The absurdity of it. The absurdity and the irrelevance. The idea of discussing even...a historical event, an invasion already more than a year old. A country groaning under a dictator, its people oppressed, liberated at last from a twenty-five year tyranny - and freed. Free on the streets, and free one day to vote.
How obscene it is, how decadent, to give your attention not to the now, not to the liberation, not to the people freed, but to the relentless archaic discussion of the manner of the liberation. Was it lawful? Was it not? How was it done? What were the details of its doing? Whose views were overridden? Whose views condoned?
Do I like the people who did it? Are they my kind of people? Hey - are they stupider than me?
How spoiled, how indulged we are to discuss the manner - oh yes, we discuss the manner, late into the night, candles guttering, our faces sweating, reddening with wine and hatred - but the act itself - the thing done - the splendid thing done - freedom given to people who were not free - this thing is ignored, preferring as we do to fight among ourselves - our own disputes, our own resentment of each other elevated way above the needs of the victims. "I trust Blair/I don't." "I like Bush/I don't." "Bush is stupid/Bush is clever." This obsession with ourselves! How Western we are. From what height of luxury and excess we look down to condemn the exact style in which even a little was given to those who had nothing.
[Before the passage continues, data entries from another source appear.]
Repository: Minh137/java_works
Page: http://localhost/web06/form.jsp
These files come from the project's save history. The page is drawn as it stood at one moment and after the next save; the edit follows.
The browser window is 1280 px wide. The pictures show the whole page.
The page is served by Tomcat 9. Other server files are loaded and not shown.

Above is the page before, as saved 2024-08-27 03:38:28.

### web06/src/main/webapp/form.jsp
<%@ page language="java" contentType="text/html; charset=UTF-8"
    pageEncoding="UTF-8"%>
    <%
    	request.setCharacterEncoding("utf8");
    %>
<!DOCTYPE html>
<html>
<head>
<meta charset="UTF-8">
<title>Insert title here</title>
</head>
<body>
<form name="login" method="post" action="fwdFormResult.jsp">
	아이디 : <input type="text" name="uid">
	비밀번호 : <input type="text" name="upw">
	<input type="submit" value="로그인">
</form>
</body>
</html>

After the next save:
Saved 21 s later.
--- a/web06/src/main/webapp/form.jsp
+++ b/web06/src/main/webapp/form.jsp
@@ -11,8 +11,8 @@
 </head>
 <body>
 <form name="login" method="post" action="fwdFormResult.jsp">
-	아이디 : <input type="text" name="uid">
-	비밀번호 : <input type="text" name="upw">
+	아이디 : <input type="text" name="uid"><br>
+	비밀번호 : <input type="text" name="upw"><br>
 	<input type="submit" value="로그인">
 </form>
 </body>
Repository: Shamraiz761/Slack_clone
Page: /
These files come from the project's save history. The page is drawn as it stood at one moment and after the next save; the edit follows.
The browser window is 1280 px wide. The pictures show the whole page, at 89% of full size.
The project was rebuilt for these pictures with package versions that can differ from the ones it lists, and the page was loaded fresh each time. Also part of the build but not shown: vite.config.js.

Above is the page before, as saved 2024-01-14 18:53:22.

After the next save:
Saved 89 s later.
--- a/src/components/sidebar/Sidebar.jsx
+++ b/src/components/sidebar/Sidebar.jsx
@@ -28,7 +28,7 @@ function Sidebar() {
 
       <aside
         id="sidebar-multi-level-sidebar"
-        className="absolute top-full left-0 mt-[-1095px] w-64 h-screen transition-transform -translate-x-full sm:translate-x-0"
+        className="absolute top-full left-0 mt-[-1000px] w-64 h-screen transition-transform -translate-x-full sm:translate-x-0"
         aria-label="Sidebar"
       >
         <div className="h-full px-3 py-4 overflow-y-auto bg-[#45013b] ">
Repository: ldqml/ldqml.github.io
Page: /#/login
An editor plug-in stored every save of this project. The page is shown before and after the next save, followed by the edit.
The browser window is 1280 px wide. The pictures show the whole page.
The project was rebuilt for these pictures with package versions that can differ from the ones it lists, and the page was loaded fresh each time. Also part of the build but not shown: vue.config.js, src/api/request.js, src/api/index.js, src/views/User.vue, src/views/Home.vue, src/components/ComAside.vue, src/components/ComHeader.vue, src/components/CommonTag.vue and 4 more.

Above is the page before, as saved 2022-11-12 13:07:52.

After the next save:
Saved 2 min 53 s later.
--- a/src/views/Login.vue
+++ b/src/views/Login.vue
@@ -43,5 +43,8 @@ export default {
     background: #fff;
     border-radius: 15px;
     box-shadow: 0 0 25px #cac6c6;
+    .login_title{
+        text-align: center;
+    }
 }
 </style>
Saddam Hussein attacked every one of his neighbours except Jordan. Imagine, if you will, if you are able, a dictator in Europe, murdering his own people, attacking his neighbours, killing half a million people for no other offence but proximity. Do you really then imagine, hand on heart, that the finer feelings of the international community, the exact procedures of the United Nations would need to be tested, would the finer points of sovereignty detain us, before we rose, as a single force, to overthrow the offender? Would we ask, faced with the bodies, faced with the gas, faced with the ditches and the murders, would we really stop to say, "Can we do this?" What is the world, then, for those of us in the West who apply one standard to ourselves, and another to others? What is the word for those who claim to love democracy and yet who will not fight to extend democracy to the Arabs as well?
A people hitherto suffering now suffer less. This is the story. No other story obtains.
(From David Hare's Stuff Happens, currently playing at the National Theatre, London.)